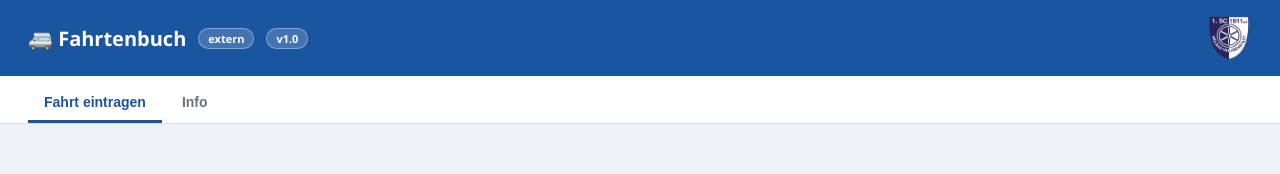
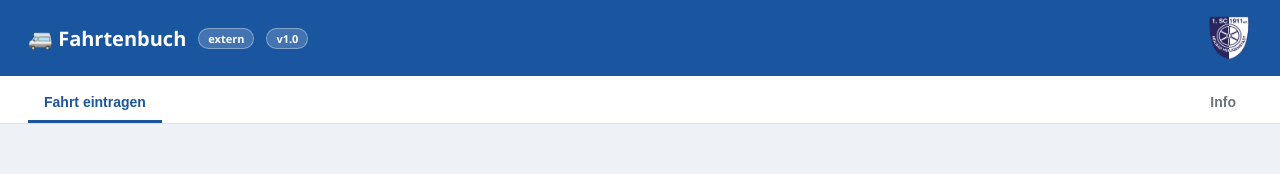
Before and after one commit to Tecko1985/fahrtenbuch, a plain HTML site: page extern.html in a window 1280 px wide. Shown: the top 174 px of the page. Drawn offline with Linux system fonts and the light colour scheme.

Commit message:
Info-Tab ans rechte Ende der Nav-Leiste
Der Info-Tab steht jetzt ganz rechts, hinter "Einstellungen" bzw.
"Verwaltung".

Die rechte Nav-Gruppe liegt dafuer in <div class="nav-right"> mit
margin-left:auto am Wrapper statt am ersten Button. Vorher trug
"Einstellungen"/"Verwaltung" das margin selbst -- in Apps, wo dieser Button
fuer Nicht-Admins ausgeblendet ist (kleiderbestellung, materialbedarf,
testspielplaner, abwesenheitskalender, vereinskalender), verlor die Gruppe
dadurch ihre Rechtsbuendigkeit und "Info" rutschte nach links. In Apps ohne
rechte Gruppe traegt der Info-Button das margin selbst.

Co-Authored-By: Claude Opus 4.8 <noreply@anthropic.com>

```diff
--- a/extern.html
+++ b/extern.html
@@ -18,7 +18,7 @@
 
   <nav>
     <button data-tab="fahrt" class="active">Fahrt eintragen</button>
-    <button data-tab="info">Info</button>
+    <button data-tab="info" style="margin-left:auto;">Info</button>
   </nav>
 
   <main>
```
Also changed, not shown: index.html (+1 -1 lines).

• **WHAT NEEDS TO BE DONE**
Look through the data above. Each line containing the word "Info" needs to be copied.

• **OUTPUT OF THE EXERCISE**
Info-Tab ans rechte Ende der Nav-Leiste
Der Info-Tab steht jetzt ganz rechts, hinter "Einstellungen" bzw.
dadurch ihre Rechtsbuendigkeit und "Info" rutschte nach links. In Apps ohne
rechte Gruppe traegt der Info-Button das margin selbst.
-    <button data-tab="info">Info</button>
+    <button data-tab="info" style="margin-left:auto;">Info</button>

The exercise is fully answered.